--- Excerpted data Enclosed Below ---
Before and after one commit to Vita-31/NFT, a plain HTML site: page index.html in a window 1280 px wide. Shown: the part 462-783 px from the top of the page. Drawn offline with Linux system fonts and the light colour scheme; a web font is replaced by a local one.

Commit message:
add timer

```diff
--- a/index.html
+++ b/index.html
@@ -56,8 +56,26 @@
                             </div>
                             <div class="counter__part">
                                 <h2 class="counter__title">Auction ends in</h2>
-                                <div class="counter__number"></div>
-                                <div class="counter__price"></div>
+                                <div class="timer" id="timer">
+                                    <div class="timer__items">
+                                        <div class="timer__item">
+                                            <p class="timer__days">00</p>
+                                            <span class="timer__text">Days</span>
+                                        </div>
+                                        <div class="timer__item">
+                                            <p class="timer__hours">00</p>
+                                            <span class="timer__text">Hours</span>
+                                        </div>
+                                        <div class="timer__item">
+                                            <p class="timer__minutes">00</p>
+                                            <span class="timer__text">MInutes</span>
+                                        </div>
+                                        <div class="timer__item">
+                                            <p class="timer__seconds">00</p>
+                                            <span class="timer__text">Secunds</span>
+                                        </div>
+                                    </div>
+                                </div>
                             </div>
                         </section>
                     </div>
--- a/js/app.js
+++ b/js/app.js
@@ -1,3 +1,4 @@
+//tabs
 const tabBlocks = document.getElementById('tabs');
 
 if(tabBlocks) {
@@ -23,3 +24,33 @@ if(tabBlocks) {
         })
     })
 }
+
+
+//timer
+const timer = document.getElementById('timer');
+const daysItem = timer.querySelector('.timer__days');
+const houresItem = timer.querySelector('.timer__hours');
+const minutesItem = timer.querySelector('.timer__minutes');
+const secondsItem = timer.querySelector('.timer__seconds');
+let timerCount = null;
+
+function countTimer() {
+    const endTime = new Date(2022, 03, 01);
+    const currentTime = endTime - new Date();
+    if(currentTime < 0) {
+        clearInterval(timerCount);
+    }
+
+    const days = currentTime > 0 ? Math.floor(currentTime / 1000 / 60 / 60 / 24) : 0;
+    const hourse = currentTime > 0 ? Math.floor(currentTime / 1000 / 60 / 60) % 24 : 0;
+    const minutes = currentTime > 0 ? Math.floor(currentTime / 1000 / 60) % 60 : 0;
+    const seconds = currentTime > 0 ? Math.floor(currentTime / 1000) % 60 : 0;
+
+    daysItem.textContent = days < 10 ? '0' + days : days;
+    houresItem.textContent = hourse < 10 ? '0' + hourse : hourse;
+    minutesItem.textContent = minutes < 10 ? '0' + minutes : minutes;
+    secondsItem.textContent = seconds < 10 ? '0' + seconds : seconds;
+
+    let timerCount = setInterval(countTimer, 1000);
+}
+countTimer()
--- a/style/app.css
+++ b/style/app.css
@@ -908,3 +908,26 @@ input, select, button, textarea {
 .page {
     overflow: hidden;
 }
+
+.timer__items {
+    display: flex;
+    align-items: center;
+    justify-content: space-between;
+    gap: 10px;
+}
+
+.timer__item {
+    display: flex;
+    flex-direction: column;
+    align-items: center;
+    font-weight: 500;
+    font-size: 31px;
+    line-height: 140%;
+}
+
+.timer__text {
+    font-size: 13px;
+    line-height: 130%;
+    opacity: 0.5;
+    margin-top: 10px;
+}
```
--- End of Enclosed Excerpted data ---
▶ _Exercise objective_
In the lines above, find the word "querySelector" and copy every line it occurs in.

▶ _Expected answer_
+const daysItem = timer.querySelector('.timer__days');
+const houresItem = timer.querySelector('.timer__hours');
+const minutesItem = timer.querySelector('.timer__minutes');
+const secondsItem = timer.querySelector('.timer__seconds');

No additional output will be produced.